At that time, Eikelenboom detected the early complement proteins C1q, C3, and C4 in senile plaques (Eikelenboom and Stam, 1982) and later showed that they reflected complement activation. Other labs, including Pat McGeer’s, Joe Roger’s, and Annemieke Rozemuller’s, continued this line of research, reporting full-bore complement activation and clusters of activated microglia at plaques. Today, the notion of chronic inflammatory processes surrounding amyloid pathology has become widely accepted. Last but not least, Fischer formulated another concept that present-day scientists validated. He spotted signs of an attempt by neurites to sprout and regenerate near plaque lesions, an idea developed by Carl Cotman and Thomas Arendt.
As for Alzheimer, in his 1911 paper he confirmed Fischer’s 1907 discovery of the neuritic plaque. Both scientists had some disagreements about how to interpret their findings, but they shared other interests, such as their work on neurosyphilis and their humane and scientific stance regarding the ravages the Great War was wreaking on the psyche of soldiers. But Alzheimer was unable to pursue debate with Fischer, or help establish his younger rival’s legacy, because he died in 1915 at age 51 (see ARF related news story).
During Fischer’s most productive time in Prague, one young Albert Einstein worked just a few blocks from him for a few years, Kalvach told the audience. Many other great thinkers in physics and medicine got out in time and established flourishing careers in their new countries, leaving behind an impoverished intellectual scene in central Europe, from which cities such as Vienna and Prague took decades to recover. Would that Fischer could have been so lucky.—Gabrielle Strobel.
Fischer O. Miliaere Nekrosen mit drusigen Wucherungen der Neurofibrillen, eine regelmassige Veraenderung der Hirnrinde bei seniler Demenz. Monatsschr Psychiat Neurol. 1907 Jan 1;22:361-72. Abstract
Fischer O. Ein weiterer Beitrag zur Klinik und Pathologie der presbyophrenen Demenz. Z ges Neurol Psychiat. 1910 Jan 1;22:361-72. Abstract
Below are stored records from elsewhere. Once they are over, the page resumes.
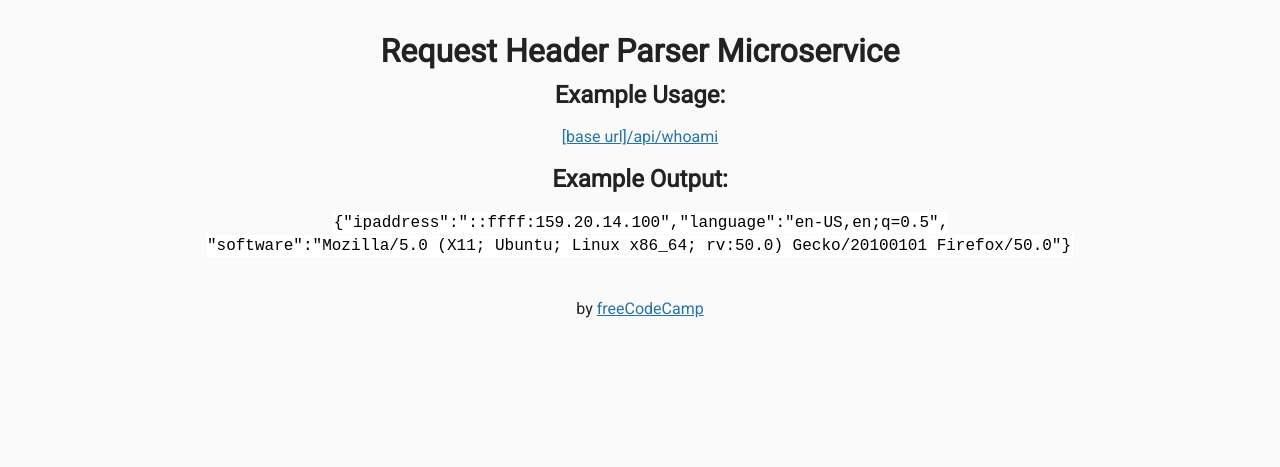
Repository: omarbougarne/req-certif
Page: views/index.html
An editor plug-in stored every save of this project. The page is shown before and after the next save, followed by the edit.
The browser window is 1280 px wide. The pictures show the whole page.

Above is the page before, as saved 2024-06-03 21:39:41.

After the next save:
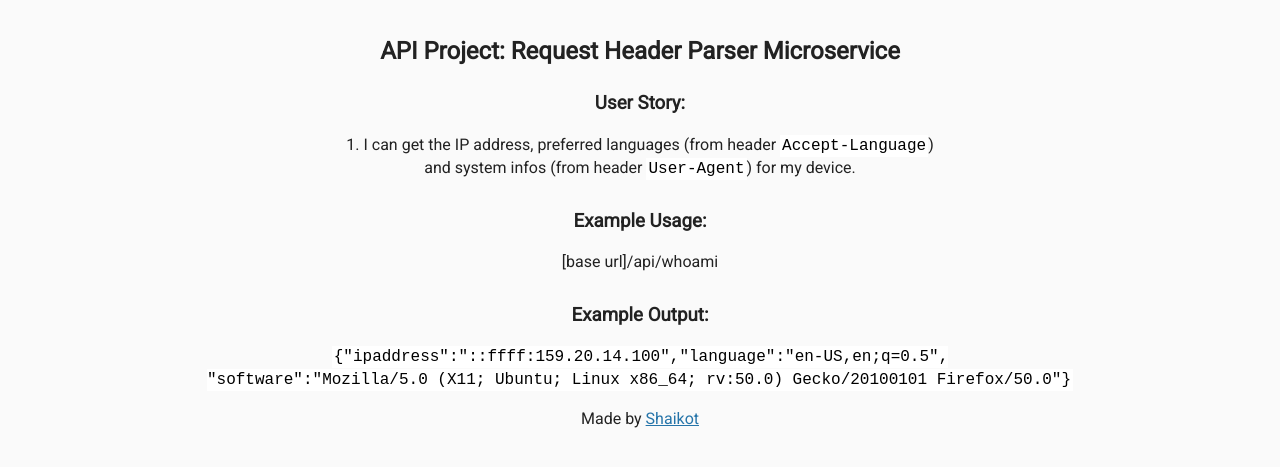
Saved 238 days later.
--- a/views/index.html
+++ b/views/index.html
@@ -2,33 +2,36 @@
 
 <html>
 
-   <head>
-      <title>Request Header Parser</title>
-      <link rel="shortcut icon" href="https://cdn.hyperdev.com/us-east-1%3A52a203ff-088b-420f-81be-45bf559d01b1%2Ffavicon.ico" type="image/x-icon"/>
-      <link href="https://fonts.googleapis.com/css?family=Roboto" rel="stylesheet" type="text/css">
-      <link href="style.css" rel="stylesheet" type="text/css">
-   </head>
+<head>
+  <title>Request Header Parser</title>
+  <link rel="shortcut icon"
+    href="https://cdn.hyperdev.com/us-east-1%3A52a203ff-088b-420f-81be-45bf559d01b1%2Ffavicon.ico"
+    type="image/x-icon" />
+  <link href="https://fonts.googleapis.com/css?family=Roboto" rel="stylesheet" type="text/css">
+  <link href="style.css" rel="stylesheet" type="text/css">
+</head>
 
-   <body>
-      <div class="container">
-        <h1>Request Header Parser Microservice</h1>
+<body>
+  <div class="container">
+    <h2>API Project: Request Header Parser Microservice</h2>
+    <h3>User Story: </h3>
+    1. I can get the IP address, preferred languages (from header <code>Accept-Language</code>)<br> and system infos
+    (from header <code>User-Agent</code>) for my device.
 
-        <h2>Example Usage:</h2>
-        <p>
-          <a href="api/whoami">[base url]/api/whoami</a>
-        </p>
+    <h3>Example Usage:</h3>
+    <p>
+      [base url]/api/whoami
+    </p>
 
-        <h2>Example Output:</h2>
-        <p>
-          <code>{"ipaddress":"::ffff:159.20.14.100","language":"en-US,en;q=0.5",<br>"software":"Mozilla/5.0 (X11; Ubuntu; Linux x86_64; rv:50.0) Gecko/20100101 Firefox/50.0"}</code>
-        </p>
-      </div>
-      <div class="footer">
-        <p>
-          by <a href="https://www.freecodecamp.org">freeCodeCamp</a>
-        </p>
-      </div>
-   </body>
+    <h3>Example Output:</h3>
+    <p>
+      <code>{"ipaddress":"::ffff:159.20.14.100","language":"en-US,en;q=0.5",<br>"software":"Mozilla/5.0 (X11; Ubuntu; Linux x86_64; rv:50.0) Gecko/20100101 Firefox/50.0"}</code>
+    </p>
+  </div>
+  <footer>
+    <p>Made by <a href="https://github.com/Shaikot007" target="_blank" rel="noopener noreferrer">Shaikot</a></p>
+  </footer>
 
+</body>
 
 </html>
Fischer O. Ein weiterer Beitrag zur Klinik und Pathologie der presbyophrenen Demenz. Z ges Neruol Psychiat. 1912 Jan 1;12:99-135. Abstract
Fourteenth-century synagogue in Prague, with statue of Moses. Image credit: Benjamin Wolozin